Soubin Shahir is excellent as the football-addicted team manager, who has devoted his entire life to football and his team, despite the effects such devotion has had on other aspects of his life. His difficult relationship with his step-father is woven throughout the narrative and provides a jarring but powerful counter note to the friendship that develops between Majid and Samuel. Soubin brings a number of key elements to his character including a certain nerdiness that has left Majid as a football manager rather than a player and star of the field, bashful attempts to find a wife, a constant awareness of his money problems and a determination to look after Samuel even as he ignores his step-father. Samuel Abiola Robinson has a more difficult role in some respects as he literally has little voice in the film, but he still does a good job at making Samuel an empathetic character. Much of this is down to his smile and determination to get back to playing football. There is a flashback to give some understanding of his situation at home, but it’s his bewildered acceptance of Malayalam village traditions that makes the most impact as he tries to cope with Jameela, Beeyumma and the rest of the villagers.

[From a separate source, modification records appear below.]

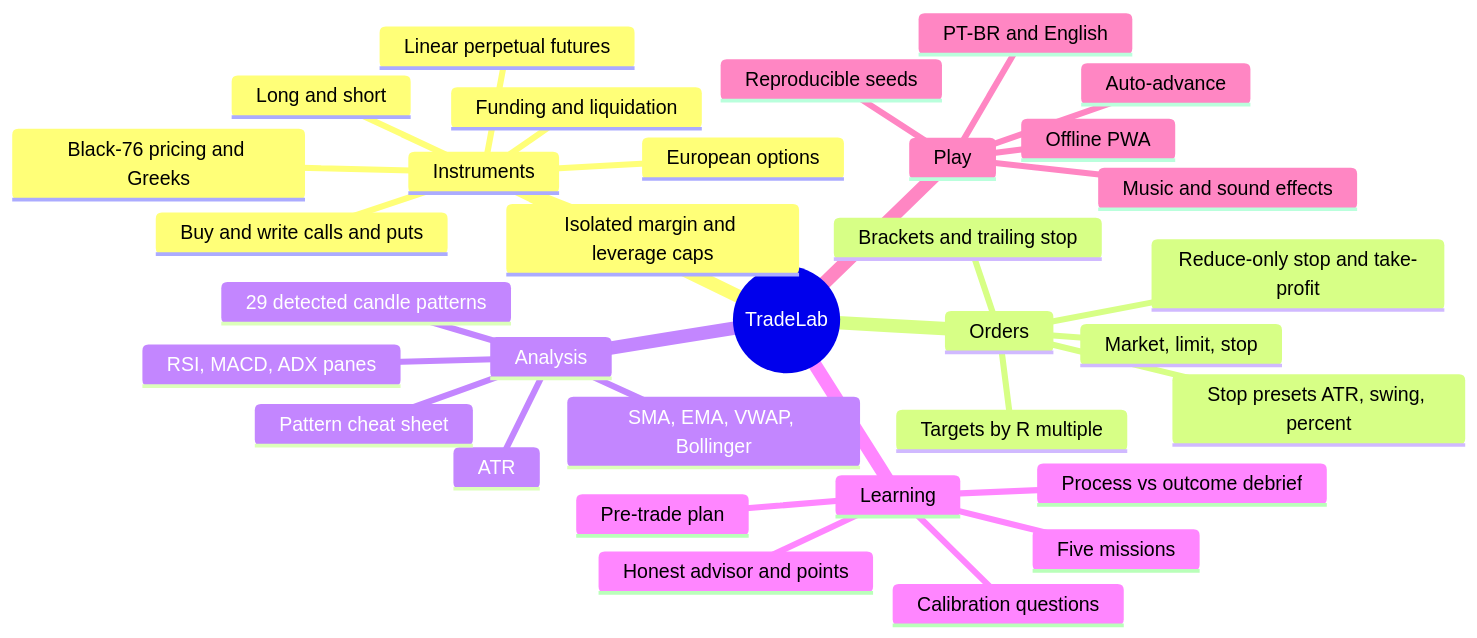
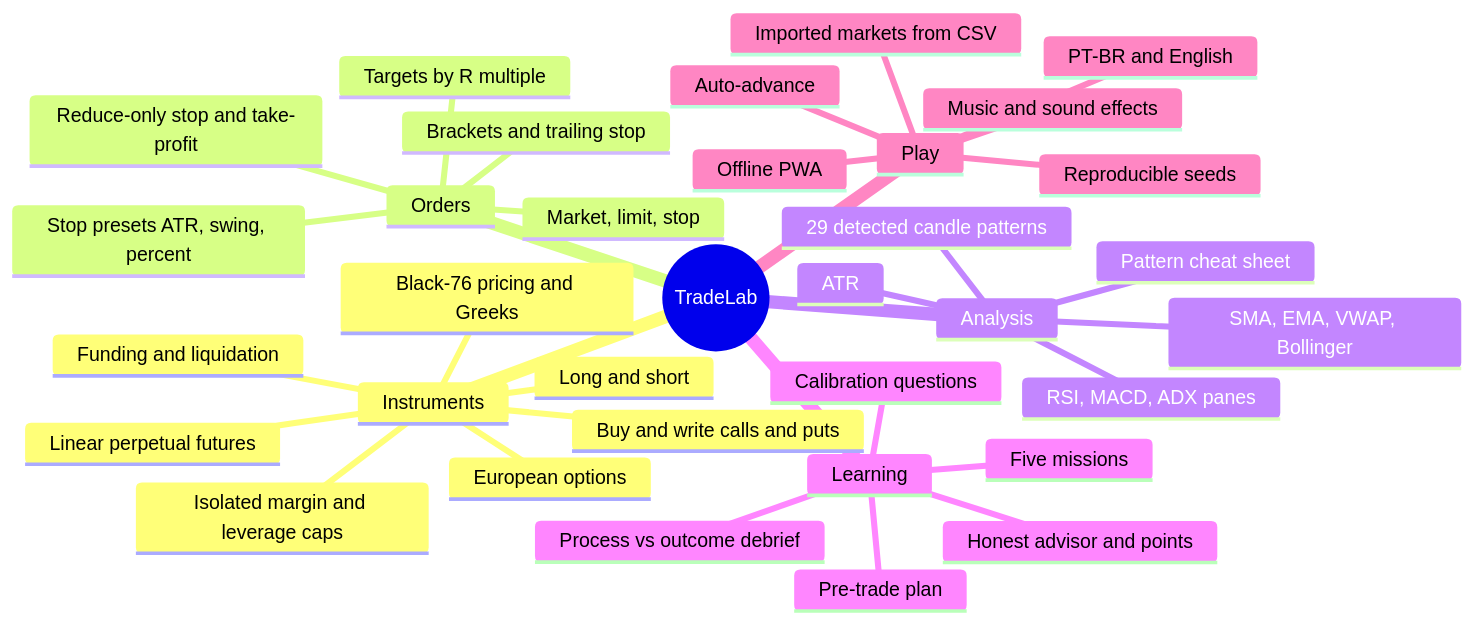
The first of 7 diagrams in README.md (CyberdyneCorp/trading-game), drawn with Mermaid before and after one commit. The commit also changed other lines of this file and 112 other files, not shown here.

````diff
--- a/README.md
+++ b/README.md
@@ -45,36 +45,37 @@
 ```mermaid
 mindmap
   root((TradeLab))
     Instruments
       Linear perpetual futures
       Long and short
       Isolated margin and leverage caps
       Funding and liquidation
       European options
       Buy and write calls and puts
       Black-76 pricing and Greeks
     Orders
       Market, limit, stop
       Reduce-only stop and take-profit
       Brackets and trailing stop
       Stop presets ATR, swing, percent
       Targets by R multiple
     Analysis
       SMA, EMA, VWAP, Bollinger
       RSI, MACD, ADX panes
       ATR
       29 detected candle patterns
       Pattern cheat sheet
     Learning
       Five missions
       Honest advisor and points
       Pre-trade plan
       Calibration questions
       Process vs outcome debrief
     Play
       Auto-advance
       Music and sound effects
       Offline PWA
+      Imported markets from CSV
       PT-BR and English
       Reproducible seeds
 ```
````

Savithri Sreedharan and Sarasa Balussery are simply brilliant as Majid’s mother and her best friend, and their method of looking after Samuel is hilarious and at the same time very touching. Their mannerisms are perfect for the characters and although they appear as typical village mothers, there is so much more to each that Zakariya cleverly explores with his screenplay and Muhsin Parari’s excellent dialogues. They each bring a mix of comedy, compassion, drama and warmth that works perfectly and provides a solid backbone for the rest of the story. The rest of the support cast are just as good with Navas Vallikkunnu, Ashraf Thangal and Abhiram Pothuval very funny as  Majid’s friends Latheef, Bavakka and Kunjippa and Aneesh Menon as rival football manager Nizar. Together they all form a tight-knit community that all work together despite having few resources to fund their passion.

Cinematographer Shyju Khalid ensures the film looks fantastic and Rex Vijayan’s songs and background music suit the mood, in particular the enthusiastic anthem to football!

The mix of characters, touches of humour and focus on relationships all ensure Sudani from Nigeria is a touch above the usual village-based drama and although the story might not hold any surprises, the film, and particularly the finale definitely draw on the heart strings. Adding football into a Malayalam film was a new thought for me as I hadn’t realised the popularity of the sport in Southern India, but it works well to add action and a dash of excitement too. If you like your sports films to be more about the action off the field, or prefer a novel approach to family and relationships, then this could be the film for you. 4½ stars.